Work task =>
In the entries below, find each line with the word "button" and return it.

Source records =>
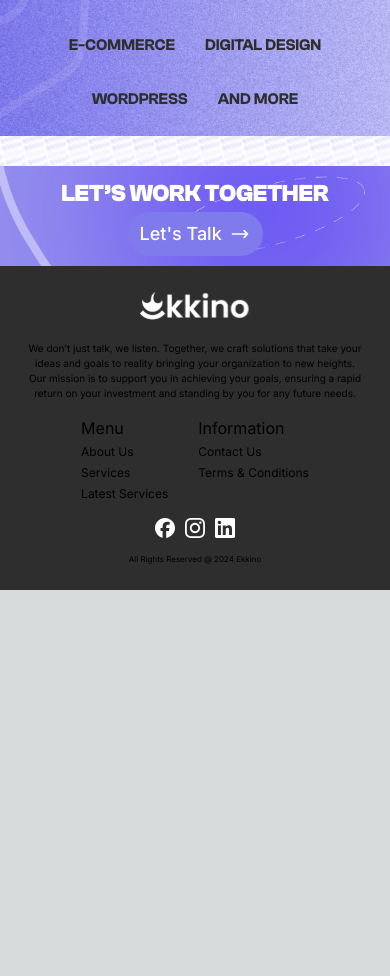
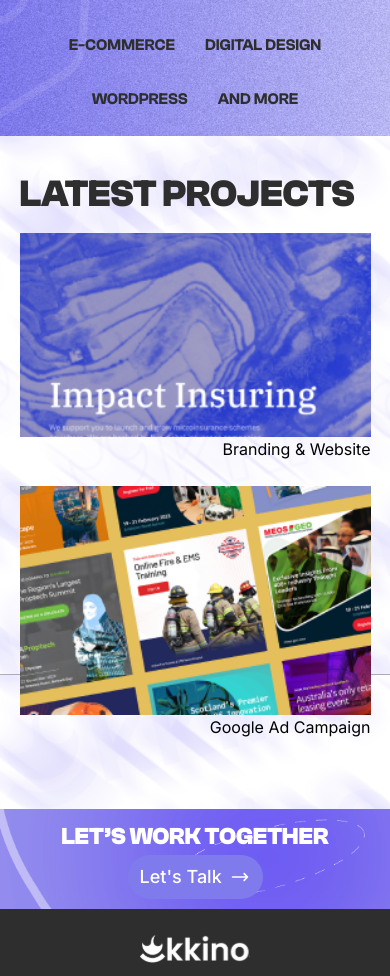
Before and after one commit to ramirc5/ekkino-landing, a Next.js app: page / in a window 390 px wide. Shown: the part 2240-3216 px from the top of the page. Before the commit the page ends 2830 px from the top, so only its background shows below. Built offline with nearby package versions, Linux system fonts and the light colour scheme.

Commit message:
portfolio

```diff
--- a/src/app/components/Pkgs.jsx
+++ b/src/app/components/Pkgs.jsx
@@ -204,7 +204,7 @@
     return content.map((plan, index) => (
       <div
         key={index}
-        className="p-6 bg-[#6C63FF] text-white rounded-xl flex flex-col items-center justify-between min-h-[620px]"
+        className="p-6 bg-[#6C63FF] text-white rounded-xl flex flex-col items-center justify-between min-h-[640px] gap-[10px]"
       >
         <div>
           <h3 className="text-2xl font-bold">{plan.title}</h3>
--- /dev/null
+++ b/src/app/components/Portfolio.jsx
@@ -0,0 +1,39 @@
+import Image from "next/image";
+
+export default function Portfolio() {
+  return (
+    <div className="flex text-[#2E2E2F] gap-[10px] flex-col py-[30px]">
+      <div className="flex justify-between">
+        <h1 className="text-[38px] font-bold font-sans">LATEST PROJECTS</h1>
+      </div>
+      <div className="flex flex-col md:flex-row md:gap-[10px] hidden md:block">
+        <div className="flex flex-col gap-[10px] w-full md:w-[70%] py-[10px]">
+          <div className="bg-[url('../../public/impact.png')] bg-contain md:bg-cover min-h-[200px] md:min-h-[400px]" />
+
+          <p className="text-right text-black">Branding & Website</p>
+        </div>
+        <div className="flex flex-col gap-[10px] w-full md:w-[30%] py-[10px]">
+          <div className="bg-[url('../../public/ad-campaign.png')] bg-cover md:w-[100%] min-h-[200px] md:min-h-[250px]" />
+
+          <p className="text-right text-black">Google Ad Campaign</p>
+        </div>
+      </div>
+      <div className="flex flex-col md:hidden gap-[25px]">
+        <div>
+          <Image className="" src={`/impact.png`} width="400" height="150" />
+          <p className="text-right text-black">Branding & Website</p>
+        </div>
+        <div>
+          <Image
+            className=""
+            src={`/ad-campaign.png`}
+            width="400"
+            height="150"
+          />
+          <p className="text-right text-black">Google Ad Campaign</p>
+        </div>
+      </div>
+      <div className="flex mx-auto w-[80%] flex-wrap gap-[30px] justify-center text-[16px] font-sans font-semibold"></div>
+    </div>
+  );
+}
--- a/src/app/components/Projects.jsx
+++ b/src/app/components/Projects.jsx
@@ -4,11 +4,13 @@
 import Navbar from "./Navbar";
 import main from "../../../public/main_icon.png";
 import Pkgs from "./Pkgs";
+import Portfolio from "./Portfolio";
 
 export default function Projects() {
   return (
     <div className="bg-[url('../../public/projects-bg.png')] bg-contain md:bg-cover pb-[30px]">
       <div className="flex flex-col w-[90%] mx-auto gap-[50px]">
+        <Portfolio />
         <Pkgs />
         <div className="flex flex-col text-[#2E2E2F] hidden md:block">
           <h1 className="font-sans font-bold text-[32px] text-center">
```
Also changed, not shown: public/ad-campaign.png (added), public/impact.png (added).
* * *
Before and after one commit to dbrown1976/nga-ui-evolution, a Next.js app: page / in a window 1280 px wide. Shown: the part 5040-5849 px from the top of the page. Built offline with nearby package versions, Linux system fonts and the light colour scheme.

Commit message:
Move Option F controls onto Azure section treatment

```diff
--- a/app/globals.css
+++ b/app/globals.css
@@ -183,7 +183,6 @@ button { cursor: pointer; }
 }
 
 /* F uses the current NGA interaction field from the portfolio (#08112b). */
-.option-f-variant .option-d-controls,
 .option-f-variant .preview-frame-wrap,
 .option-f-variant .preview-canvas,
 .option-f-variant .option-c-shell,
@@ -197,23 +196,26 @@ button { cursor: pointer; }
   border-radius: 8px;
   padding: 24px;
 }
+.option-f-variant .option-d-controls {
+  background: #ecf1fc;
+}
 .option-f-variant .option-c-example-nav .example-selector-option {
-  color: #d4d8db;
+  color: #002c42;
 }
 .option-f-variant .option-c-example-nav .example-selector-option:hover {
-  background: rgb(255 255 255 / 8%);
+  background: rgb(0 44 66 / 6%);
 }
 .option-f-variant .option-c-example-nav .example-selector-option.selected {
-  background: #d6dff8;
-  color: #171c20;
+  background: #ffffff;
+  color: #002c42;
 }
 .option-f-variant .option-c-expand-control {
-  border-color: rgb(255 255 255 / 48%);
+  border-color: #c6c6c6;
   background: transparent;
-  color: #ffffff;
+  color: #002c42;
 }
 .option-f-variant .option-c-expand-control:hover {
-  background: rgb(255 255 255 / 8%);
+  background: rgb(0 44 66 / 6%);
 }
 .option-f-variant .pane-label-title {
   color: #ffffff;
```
==
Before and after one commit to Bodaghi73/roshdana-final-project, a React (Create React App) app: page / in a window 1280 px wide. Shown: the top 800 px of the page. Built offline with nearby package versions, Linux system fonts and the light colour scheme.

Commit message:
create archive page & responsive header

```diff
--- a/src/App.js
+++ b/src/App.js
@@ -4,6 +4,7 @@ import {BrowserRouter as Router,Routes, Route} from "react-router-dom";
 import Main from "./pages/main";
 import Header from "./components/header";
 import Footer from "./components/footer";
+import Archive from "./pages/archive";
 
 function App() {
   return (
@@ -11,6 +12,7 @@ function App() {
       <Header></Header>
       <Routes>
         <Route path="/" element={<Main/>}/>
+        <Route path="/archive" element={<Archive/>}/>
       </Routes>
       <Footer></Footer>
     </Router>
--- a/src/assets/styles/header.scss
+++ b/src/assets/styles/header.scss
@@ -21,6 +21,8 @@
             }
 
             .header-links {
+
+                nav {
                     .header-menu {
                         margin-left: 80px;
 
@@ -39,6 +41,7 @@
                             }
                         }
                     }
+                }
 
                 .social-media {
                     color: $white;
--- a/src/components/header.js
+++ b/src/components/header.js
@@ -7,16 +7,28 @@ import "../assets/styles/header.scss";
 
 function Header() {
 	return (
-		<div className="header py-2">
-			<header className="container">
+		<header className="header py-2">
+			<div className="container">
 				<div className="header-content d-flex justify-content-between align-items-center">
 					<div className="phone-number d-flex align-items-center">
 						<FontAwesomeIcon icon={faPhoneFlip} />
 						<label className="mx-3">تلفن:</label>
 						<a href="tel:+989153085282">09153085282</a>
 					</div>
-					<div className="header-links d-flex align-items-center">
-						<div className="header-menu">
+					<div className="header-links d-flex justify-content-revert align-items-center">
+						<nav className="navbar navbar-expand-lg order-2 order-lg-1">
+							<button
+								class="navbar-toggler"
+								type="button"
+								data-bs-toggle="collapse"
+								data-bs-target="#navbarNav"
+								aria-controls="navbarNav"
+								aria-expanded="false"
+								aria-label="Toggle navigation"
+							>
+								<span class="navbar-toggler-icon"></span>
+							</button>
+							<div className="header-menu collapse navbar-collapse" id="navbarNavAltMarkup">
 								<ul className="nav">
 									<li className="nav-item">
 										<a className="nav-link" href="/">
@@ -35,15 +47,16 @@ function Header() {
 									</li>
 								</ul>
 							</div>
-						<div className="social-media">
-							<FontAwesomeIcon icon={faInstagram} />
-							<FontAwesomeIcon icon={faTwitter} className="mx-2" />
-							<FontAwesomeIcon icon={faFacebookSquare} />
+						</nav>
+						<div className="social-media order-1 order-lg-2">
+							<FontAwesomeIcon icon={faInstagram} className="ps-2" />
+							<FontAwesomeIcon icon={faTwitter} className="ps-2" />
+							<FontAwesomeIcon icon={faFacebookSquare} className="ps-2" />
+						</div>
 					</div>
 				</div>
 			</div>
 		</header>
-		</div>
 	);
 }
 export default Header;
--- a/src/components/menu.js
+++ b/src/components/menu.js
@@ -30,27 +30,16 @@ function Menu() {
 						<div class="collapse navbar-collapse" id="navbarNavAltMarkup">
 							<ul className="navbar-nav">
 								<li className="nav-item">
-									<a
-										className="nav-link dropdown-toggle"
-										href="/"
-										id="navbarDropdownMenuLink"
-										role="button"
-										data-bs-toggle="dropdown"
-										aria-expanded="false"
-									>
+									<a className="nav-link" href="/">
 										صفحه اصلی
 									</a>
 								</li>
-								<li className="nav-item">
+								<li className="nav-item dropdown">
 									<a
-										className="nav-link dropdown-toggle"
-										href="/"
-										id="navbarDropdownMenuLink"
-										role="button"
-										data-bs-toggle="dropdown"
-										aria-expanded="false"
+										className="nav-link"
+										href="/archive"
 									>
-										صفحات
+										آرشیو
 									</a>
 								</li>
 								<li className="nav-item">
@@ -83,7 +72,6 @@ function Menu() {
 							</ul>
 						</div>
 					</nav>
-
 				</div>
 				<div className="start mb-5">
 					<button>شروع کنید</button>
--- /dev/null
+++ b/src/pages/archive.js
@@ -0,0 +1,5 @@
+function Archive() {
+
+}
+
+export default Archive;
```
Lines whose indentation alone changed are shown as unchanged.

Answer to the exercise =>
@@ -183,7 +183,6 @@ button { cursor: pointer; }
@@ -197,23 +196,26 @@ button { cursor: pointer; }
+							<button
+								type="button"
+							</button>
-										role="button"
-										role="button"
 					<button>شروع کنید</button>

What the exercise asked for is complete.